Each year I like to replace all of my tippet material. This includes everything from 0X down to 7X. The tippet is the weakest part of our fly fishing tackle. I do not like to take a chance in breaking of a large fish for the few dollars it will cost to replace it.
There are times when fishing streamers along the banks when floating smallmouth bass rivers can be very effective. However, some anglers on our guided float trips believe they are slow in detecting these strikes. We solve this problem by attaching a Shenandoah Blue Popper size 4 to our Bright Butt 9 foot 2X Compound Knotted Leader and attach twenty four inches of 2X tippet material to the bend of the popper hook with an improved clinch knot. I attach a Murray’s Pearl Marauder size 10 to this as a dropper. When floating the river this combination popper and dropper is cast down and across stream at a twenty degree angle so it lands close to the river bank. A slow strip-pause-strip retrieve will bring many strikes from bass along these banks. When the bass takes the popper the strike is easy to see and the bass can be quickly hooked. If he takes the streamer it will cause a quick movement of the popper which is the signal to set the hook and you hook the bass solidly.
1. The tippet is part of the leader. Leaders are manufactured with the tippet attached. Often marked at 2x, 3x, 4x, etc – this is the size of the tippet (not the entire leader).
2. The tippet (end of leader which attaches to the fly): 24 inches long on a new leader. For knotless leader you will need to measure and place a mark at 24 inches to keep track of where the tippet ends and the mid-sections start (or you can use a micrometer for an exact measurement).
3. I place a Double Surgeon Loop in the end of my tippet and the end of the mid-sections of my leader (section of leader which attaches to tippet).
4. I like to go a step further and pre-attach several flies to individual pieces of tippet which I have already tied a loop into the end of while I am at home.
I find this especially helpful when it’s cold out or I plan to fish into the late evening. We also teach this technique in our schools to aid anyone who is having difficulty tying knots.
The more I fish, the more I find that I rely strongly on my line-hand strike to set the hook on the fishes strike. Here are a few examples: (1) On small streams with low-hanging tree limbs this keeps me from snapping the rod tip into the limbs which can break the rod. (2) When fishing small flies on 7X and 8X tippets my slip strike with my line-hand followed by quickly releasing the line when I feel the hook penetrate the trout’s jaw prevents breaking the trout off on the strike. (3) When making long casts on large rivers my line hand strike in conjunction with a firm rod strike helps telegraph the strike through the long line and hook the fish. (4) When fishing deeply sunken head in fresh and salt water my line hand strike in conjunction with a strong rod strike helps hook these deep fish.
By an unexplained accident I broke a snake guide off my fly rod on a 3 week trip into the Rockies.

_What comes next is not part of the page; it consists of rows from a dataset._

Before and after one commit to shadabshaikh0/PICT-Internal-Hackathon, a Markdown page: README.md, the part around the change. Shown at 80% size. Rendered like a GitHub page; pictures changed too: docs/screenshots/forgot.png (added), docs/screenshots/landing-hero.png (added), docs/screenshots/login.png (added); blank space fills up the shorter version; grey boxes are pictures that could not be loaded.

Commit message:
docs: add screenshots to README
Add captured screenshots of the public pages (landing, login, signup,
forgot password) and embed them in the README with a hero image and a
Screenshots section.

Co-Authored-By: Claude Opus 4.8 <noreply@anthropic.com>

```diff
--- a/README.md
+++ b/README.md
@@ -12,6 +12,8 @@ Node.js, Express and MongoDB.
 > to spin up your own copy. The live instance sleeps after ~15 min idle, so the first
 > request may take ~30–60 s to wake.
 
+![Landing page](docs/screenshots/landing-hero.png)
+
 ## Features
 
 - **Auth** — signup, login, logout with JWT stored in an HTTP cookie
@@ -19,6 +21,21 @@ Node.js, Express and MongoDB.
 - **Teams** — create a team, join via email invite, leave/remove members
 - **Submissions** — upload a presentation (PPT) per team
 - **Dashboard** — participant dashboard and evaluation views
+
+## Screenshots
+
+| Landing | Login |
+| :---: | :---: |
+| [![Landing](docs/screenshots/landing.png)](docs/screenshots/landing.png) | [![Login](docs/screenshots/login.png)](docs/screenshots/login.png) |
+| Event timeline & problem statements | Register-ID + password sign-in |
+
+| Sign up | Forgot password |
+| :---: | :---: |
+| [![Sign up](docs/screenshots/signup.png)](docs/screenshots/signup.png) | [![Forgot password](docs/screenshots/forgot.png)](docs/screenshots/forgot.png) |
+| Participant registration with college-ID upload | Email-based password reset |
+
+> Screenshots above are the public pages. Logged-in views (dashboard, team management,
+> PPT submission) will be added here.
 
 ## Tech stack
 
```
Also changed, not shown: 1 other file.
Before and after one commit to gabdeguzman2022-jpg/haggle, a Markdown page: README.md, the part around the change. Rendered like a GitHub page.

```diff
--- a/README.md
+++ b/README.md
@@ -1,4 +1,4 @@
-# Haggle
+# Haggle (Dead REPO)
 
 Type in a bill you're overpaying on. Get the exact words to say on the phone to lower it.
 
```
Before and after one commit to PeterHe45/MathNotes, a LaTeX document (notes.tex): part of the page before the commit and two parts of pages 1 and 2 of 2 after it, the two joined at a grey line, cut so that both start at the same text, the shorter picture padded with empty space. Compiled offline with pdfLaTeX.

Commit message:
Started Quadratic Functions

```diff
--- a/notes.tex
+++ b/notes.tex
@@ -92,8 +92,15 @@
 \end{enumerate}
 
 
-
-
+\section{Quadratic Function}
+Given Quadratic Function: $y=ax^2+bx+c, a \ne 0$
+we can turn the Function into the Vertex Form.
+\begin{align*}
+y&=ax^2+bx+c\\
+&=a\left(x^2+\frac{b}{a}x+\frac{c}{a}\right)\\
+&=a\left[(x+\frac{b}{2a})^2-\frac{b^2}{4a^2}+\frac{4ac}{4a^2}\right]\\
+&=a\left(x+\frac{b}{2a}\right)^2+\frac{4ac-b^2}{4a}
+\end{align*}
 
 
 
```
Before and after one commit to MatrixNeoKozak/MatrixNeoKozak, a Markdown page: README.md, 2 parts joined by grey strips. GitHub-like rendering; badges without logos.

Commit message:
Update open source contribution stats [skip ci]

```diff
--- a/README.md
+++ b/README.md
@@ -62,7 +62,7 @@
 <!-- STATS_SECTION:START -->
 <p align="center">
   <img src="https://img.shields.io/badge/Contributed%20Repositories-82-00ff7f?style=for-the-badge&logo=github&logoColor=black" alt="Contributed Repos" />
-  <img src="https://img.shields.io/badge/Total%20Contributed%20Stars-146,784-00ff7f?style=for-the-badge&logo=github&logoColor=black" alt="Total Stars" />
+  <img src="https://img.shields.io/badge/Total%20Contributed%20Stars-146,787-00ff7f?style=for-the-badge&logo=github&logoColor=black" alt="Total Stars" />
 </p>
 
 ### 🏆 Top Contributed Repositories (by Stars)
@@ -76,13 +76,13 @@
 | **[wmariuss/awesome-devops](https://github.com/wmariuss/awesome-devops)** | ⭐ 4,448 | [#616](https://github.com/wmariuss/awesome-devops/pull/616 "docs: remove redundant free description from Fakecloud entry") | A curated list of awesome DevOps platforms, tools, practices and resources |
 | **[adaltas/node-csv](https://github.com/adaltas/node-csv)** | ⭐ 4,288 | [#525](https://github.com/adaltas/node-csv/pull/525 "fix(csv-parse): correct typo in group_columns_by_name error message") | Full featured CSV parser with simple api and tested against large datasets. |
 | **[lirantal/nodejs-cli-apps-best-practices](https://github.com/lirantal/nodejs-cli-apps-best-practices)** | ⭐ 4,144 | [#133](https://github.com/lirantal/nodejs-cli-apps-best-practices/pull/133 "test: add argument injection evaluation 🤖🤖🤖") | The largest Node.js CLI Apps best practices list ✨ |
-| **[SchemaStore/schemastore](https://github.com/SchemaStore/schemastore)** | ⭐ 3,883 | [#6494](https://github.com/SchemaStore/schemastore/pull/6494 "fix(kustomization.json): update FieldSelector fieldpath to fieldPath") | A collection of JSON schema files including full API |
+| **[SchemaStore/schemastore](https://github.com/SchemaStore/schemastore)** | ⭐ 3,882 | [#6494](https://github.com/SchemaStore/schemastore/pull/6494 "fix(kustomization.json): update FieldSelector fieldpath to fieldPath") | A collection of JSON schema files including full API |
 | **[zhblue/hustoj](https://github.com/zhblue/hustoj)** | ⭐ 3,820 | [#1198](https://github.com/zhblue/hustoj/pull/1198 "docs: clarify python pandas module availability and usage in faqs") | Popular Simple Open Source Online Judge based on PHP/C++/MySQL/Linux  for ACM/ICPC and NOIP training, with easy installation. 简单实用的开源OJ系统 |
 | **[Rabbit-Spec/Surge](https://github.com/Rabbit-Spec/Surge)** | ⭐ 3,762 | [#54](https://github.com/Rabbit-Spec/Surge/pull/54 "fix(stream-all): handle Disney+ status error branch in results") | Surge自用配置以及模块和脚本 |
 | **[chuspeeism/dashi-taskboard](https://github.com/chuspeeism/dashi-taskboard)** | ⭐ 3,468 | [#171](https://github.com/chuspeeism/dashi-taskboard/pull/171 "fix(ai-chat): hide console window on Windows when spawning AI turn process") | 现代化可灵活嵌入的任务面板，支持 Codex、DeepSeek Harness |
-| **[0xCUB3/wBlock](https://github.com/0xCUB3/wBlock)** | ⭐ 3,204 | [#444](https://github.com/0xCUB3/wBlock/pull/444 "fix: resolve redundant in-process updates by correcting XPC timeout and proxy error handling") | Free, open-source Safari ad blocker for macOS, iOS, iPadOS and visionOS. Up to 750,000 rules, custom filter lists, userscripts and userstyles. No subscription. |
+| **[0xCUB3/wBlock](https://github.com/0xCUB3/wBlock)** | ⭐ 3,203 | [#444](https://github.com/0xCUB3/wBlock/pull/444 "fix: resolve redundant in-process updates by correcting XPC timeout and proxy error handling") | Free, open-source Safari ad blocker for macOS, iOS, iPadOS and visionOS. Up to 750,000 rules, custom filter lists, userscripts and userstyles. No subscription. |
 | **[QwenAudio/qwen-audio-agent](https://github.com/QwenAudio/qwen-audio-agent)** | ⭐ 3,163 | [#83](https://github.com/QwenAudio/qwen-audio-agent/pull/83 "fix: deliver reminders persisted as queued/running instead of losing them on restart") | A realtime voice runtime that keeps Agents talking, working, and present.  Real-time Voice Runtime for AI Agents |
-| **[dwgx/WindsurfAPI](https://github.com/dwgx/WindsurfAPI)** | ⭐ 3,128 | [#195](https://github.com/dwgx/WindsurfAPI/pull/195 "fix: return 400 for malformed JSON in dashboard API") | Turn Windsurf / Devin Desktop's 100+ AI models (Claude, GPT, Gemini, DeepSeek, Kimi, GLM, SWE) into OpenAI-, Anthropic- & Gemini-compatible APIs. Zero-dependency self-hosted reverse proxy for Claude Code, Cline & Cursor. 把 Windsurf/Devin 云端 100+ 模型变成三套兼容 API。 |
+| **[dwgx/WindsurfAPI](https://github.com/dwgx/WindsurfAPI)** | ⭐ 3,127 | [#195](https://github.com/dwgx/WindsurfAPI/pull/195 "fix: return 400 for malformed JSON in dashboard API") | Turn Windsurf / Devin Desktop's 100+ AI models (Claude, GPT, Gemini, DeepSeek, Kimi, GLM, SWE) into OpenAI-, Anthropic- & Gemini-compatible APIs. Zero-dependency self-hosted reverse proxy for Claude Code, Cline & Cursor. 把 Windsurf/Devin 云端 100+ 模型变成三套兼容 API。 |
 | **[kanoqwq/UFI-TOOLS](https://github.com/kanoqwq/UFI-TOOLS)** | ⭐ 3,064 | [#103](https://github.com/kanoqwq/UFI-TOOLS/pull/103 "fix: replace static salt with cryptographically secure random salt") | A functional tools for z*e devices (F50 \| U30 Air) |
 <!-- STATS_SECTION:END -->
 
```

Fortunately, I had several extra guides in my emergency bag so that evening I wrapped on a new guide with 5X tippet material and coated it with aquaseal. It worked fine.